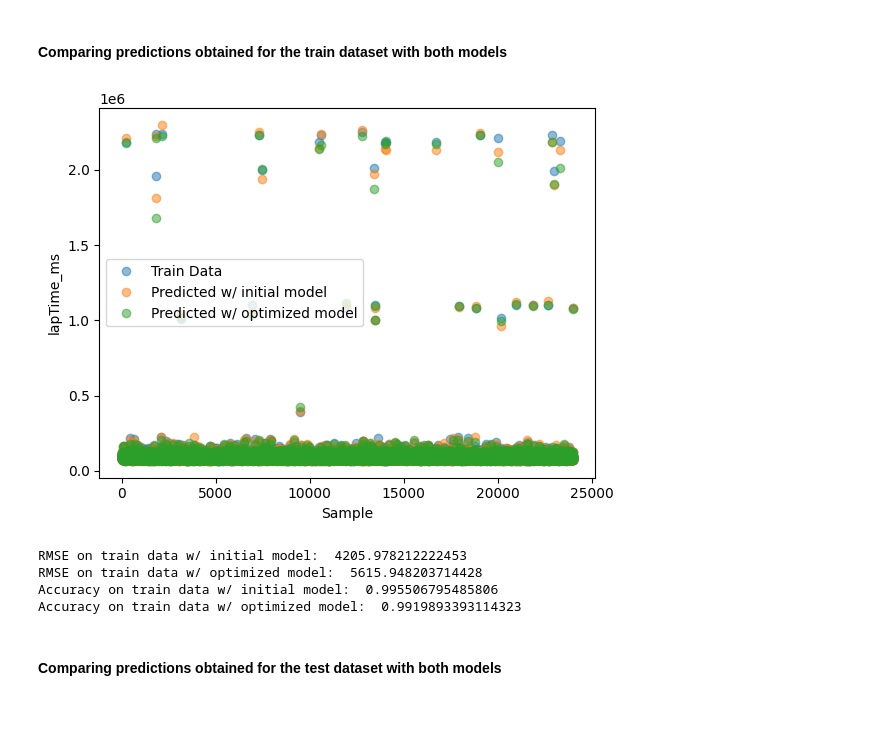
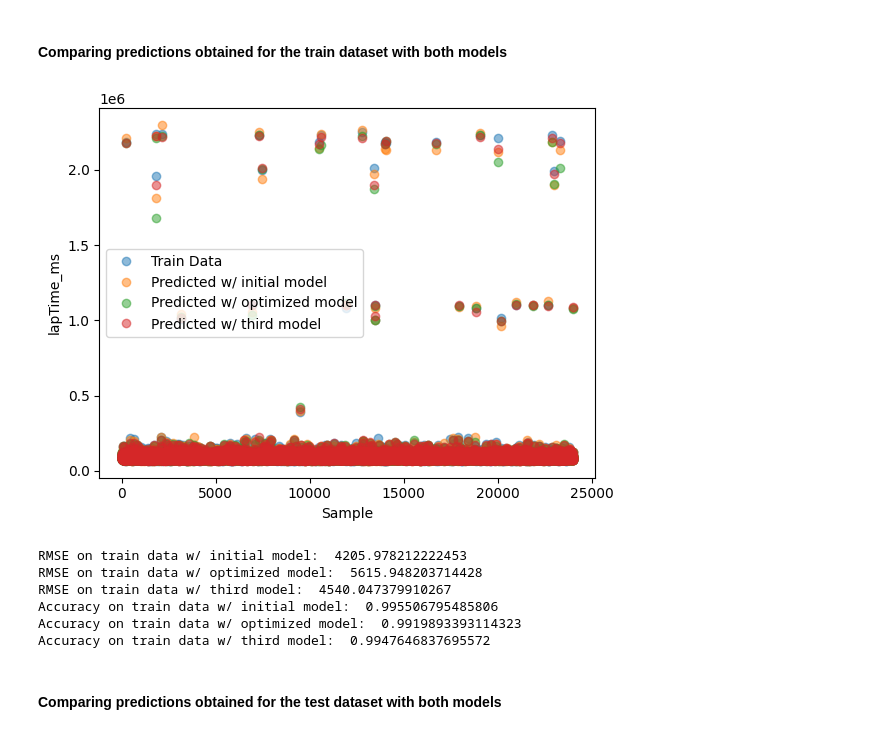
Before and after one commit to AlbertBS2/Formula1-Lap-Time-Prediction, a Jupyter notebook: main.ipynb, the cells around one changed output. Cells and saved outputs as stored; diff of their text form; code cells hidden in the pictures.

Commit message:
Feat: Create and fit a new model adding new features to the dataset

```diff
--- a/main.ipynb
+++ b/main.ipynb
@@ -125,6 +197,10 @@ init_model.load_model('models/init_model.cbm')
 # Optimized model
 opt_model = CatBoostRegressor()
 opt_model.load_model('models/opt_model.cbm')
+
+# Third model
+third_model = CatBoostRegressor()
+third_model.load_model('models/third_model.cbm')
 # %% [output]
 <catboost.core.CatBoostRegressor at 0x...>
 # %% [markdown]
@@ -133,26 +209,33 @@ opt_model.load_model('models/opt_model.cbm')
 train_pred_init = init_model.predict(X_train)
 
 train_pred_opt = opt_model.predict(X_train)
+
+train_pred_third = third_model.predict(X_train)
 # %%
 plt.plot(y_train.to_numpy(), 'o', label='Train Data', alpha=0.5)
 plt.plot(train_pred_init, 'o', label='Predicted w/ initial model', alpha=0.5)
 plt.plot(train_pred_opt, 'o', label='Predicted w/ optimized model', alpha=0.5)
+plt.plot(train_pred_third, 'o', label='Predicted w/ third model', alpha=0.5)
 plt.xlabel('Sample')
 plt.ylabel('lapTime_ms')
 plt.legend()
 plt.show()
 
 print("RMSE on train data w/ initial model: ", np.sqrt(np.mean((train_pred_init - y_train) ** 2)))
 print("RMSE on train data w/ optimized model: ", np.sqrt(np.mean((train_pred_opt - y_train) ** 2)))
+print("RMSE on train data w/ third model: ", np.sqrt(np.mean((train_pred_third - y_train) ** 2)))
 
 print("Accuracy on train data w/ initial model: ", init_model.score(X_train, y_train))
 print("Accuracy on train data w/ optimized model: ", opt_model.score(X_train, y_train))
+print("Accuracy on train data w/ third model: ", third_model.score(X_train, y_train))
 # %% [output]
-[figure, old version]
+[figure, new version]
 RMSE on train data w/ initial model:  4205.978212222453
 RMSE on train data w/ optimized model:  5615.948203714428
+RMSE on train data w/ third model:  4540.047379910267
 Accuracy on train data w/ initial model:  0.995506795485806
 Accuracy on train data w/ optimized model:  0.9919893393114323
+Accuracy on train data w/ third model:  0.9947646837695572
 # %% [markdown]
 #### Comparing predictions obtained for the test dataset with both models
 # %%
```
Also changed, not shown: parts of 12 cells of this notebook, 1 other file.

___

== Task prompt ==
Copy the listing above exactly, minus the pictures.

== Answer to this task ==
Before and after one commit to AlbertBS2/Formula1-Lap-Time-Prediction, a Jupyter notebook: main.ipynb, the cells around one changed output. Cells and saved outputs as stored; diff of their text form; code cells hidden in the pictures.

Commit message:
Feat: Create and fit a new model adding new features to the dataset

```diff
--- a/main.ipynb
+++ b/main.ipynb
@@ -125,6 +197,10 @@ init_model.load_model('models/init_model.cbm')
 # Optimized model
 opt_model = CatBoostRegressor()
 opt_model.load_model('models/opt_model.cbm')
+
+# Third model
+third_model = CatBoostRegressor()
+third_model.load_model('models/third_model.cbm')
 # %% [output]
 <catboost.core.CatBoostRegressor at 0x...>
 # %% [markdown]
@@ -133,26 +209,33 @@ opt_model.load_model('models/opt_model.cbm')
 train_pred_init = init_model.predict(X_train)
 
 train_pred_opt = opt_model.predict(X_train)
+
+train_pred_third = third_model.predict(X_train)
 # %%
 plt.plot(y_train.to_numpy(), 'o', label='Train Data', alpha=0.5)
 plt.plot(train_pred_init, 'o', label='Predicted w/ initial model', alpha=0.5)
 plt.plot(train_pred_opt, 'o', label='Predicted w/ optimized model', alpha=0.5)
+plt.plot(train_pred_third, 'o', label='Predicted w/ third model', alpha=0.5)
 plt.xlabel('Sample')
 plt.ylabel('lapTime_ms')
 plt.legend()
 plt.show()
 
 print("RMSE on train data w/ initial model: ", np.sqrt(np.mean((train_pred_init - y_train) ** 2)))
 print("RMSE on train data w/ optimized model: ", np.sqrt(np.mean((train_pred_opt - y_train) ** 2)))
+print("RMSE on train data w/ third model: ", np.sqrt(np.mean((train_pred_third - y_train) ** 2)))
 
 print("Accuracy on train data w/ initial model: ", init_model.score(X_train, y_train))
 print("Accuracy on train data w/ optimized model: ", opt_model.score(X_train, y_train))
+print("Accuracy on train data w/ third model: ", third_model.score(X_train, y_train))
 # %% [output]
-[figure, old version]
+[figure, new version]
 RMSE on train data w/ initial model:  4205.978212222453
 RMSE on train data w/ optimized model:  5615.948203714428
+RMSE on train data w/ third model:  4540.047379910267
 Accuracy on train data w/ initial model:  0.995506795485806
 Accuracy on train data w/ optimized model:  0.9919893393114323
+Accuracy on train data w/ third model:  0.9947646837695572
 # %% [markdown]
 #### Comparing predictions obtained for the test dataset with both models
 # %%
```
Also changed, not shown: parts of 12 cells of this notebook, 1 other file.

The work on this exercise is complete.